Founder/Chief Editor of Benosh, Josh is a husband and father who loves outdoor activities, from fishing to hiking to skiing, and finds meaning in the journey.
From the time I first pulled open the packaging, this thought has been going through my head: what exactly is the Mountainsmith Lumbar Day Classic? Backpack or fanny pack? Satchel? Hiker or grand-tourer? Let’s see if we can figure it out.
If you’re too young to remember fanny packs, they were hip-hung bags that reached the height of their popularity in the 80s and 90s when, yes, I had one. While the cliché tourist with black fake-leather fanny pack perhaps predominates our thinking, some outdoor manufacturers have quietly continued producing a line of packs for people with limited need for gear.
But while Mountainsmith doesn’t make fanny packs, they do make lumbar packs designed to sit at an optimum height on one’s lower back (or lumbar area)—ideal for load bearing. And of these lumbar packs, the Day Classic is perhaps one of their most iconic products.
Mountainsmith describes the Day Classic thusly: “For hiking, urban touring or school, our lumbar packs are designed to stash all of the bare essentials you can’t imagine leaving home without.” And indeed, the Classic can hold an impressive amount of stuff (854 cu in/14L), and I can see why it’s popular with photographers and others.
So when Mountainsmith was so good as to send us a Classic for testing, I loaded up both adjustable water bottle pockets, packed out the interior with a day hike’s worth of gear, and cinched it all down to my lumbar to find out how the Classic stacks up against more traditional backpacks.
One of the first things I noticed is that the Classic is very well-made—great attention to detail has every zipper, handle, and compression strap feeling well-positioned and of high quality. The zippers are robust, the 100% 500d Cordura™ fabric durable but soft to the touch. Everything shows lots of planning and forethought—kudos Mountainsmith for good product planning and execution and to their US artisans for their craftsmanship.
Despite flawless manufacturing, I found myself wondering at some features, namely the single shoulder strap—the Classic is “strappette” compatible, which is Mountainsmith-speak for being able to buy and attach their clever $25 double shoulder strap system. But the single strap? Without detailed instructions, I found myself experimenting, finally settling with putting the strap over my right shoulder and going crosswise, under might left armpit, and back to the pack. That worked pretty well.
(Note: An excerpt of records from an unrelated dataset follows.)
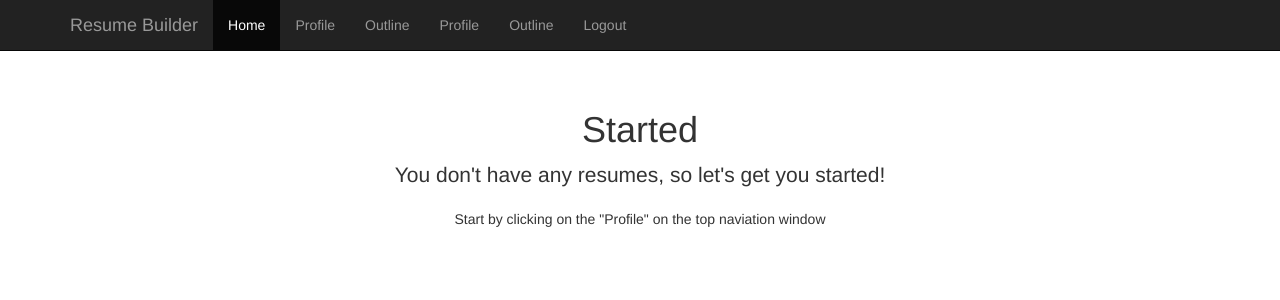
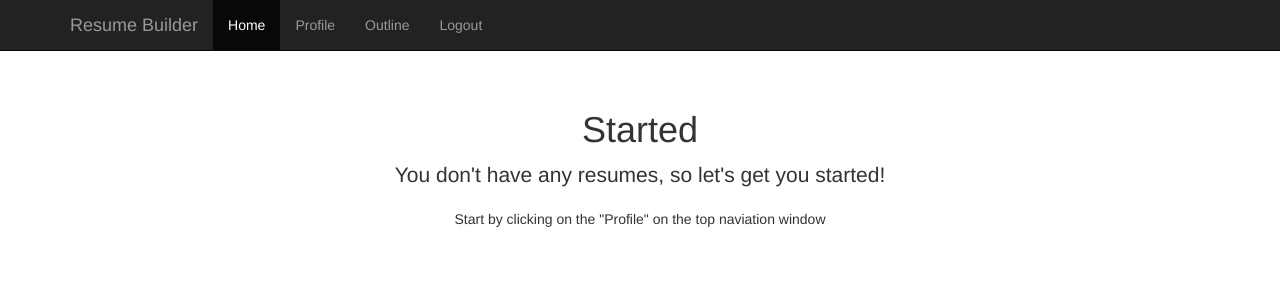
Before and after one commit to risingmoon/resume-builder, a Django app: page /home/ in a window 1280 px wide. Shown: the top 300 px of the page. Run offline with Django 3.2, Linux system fonts and the light colour scheme; the visitor is signed in with stand-in values (Sample User, id 1); data that the repository does not hold is empty; some libraries are stand-ins or nearby versions.

Commit message:
fixed home.html

```diff
--- a/outline/templates/resume_storage/home.html
+++ b/outline/templates/resume_storage/home.html
@@ -5,8 +5,6 @@
 {% block css %}<link href="{% static "outline/css/starter-template.css" %}"  rel="stylesheet">{% endblock %}
 
 {% block menu %}
-<li><a href="{% url 'outline.views.profile' %}">Profile</a></li>
-<li><a href="{% url 'outline.views.outline' %}">Outline</a></li>
 {% endblock %}
 {% block content %}
 {% if resumes %}
@@ -25,7 +23,7 @@
         <a href="{% url 'resume_storage.views.resume_view' resume.pk %}">
         <img src="{% static "outline/images/document-icon.png" %}" alt="resume" width="100"/></a>
         <a href="{% url 'resume_storage.views.resume_view' resume.pk %}">Print this resume</a>
-        <!-- SHOULD USE CHECKBOX -->
+        {# FIX: USE CHECKBOX #}
         <a href="{% url 'resume_storage.views.delete_resume' resume.pk %}">Delete this resume</a>
     </div>
 {% endfor %}
```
The majority of the Classic’s weight is supposed to sit right in the small of your back, using the compression straps to pull it tight with the wide, comfortable waist belt bearing most or all of the load. I learned that it is the unusual shoulder strap that makes this system work. When loaded heavily, simply strapping the waist belt can be awkward; with the strap holding the weight while you get situated, it’s suddenly a synch. And while I didn’t try this, the waist belt is self-stowing, so you could just throw the strap over your shoulder and use the Classic as a casual man-tote.
The Classic’s back panel is foam-padded and covered in air mesh for good ventilation, and even while exerting myself in mid-80s, my lumbar stayed pretty cool. With the two adjustable water bottle pockets (which can handle even 32oz bottles), I was able to carry plenty of heavy hydration comfortably along with light loads. I never really racked it up to see how heavy I could make it comfortably.
And this really leads me to what I consider the Classic’s most likely natural environment—rather than the standard day hikes to which I subjected it, I see a greater value for the travel set than the hiking set, though it’s versatile enough to do both easily. As a dad, I see its value as a zoo companion, and photographers I talked to drooled over it as the ultimate camera bag. And with little thoughts like the back panel airline ticket pocket, the Classic is ideal for being your primary piece of carry-on luggage.
Unfortunately, this takes us back to the original question: backpack or fanny pack? Satchel? With the functionality leaning toward grand-touring and travel, I’m inclined to think of the $110 Mountainsport Lumbar Day Classic as the ultimate fanny pack—I mean lumbar pack—the coolest holdout that natural selection has allowed to find a market niche as a versatile light-hiking/traveling companion for all those things you can’t bear to leave at home, just as Mountainsmith describes it.
If you’re a day hiker who doesn’t like hydration backpacks, a mom in need of a versatile tote for the urban jungle, a photographer after the ultimate camera bag, or a traveler looking for the coolest lumbar pack ever made, go no further than Mountainsmith’s Lumbar Day Classic! Best of all, it’s hand-made in the USA by true artisans, so when you grab a Classic, you’re supporting US-based manufacturing of a high-quality, durable product. The fanny pack may be dead, but long live the lumbar pack!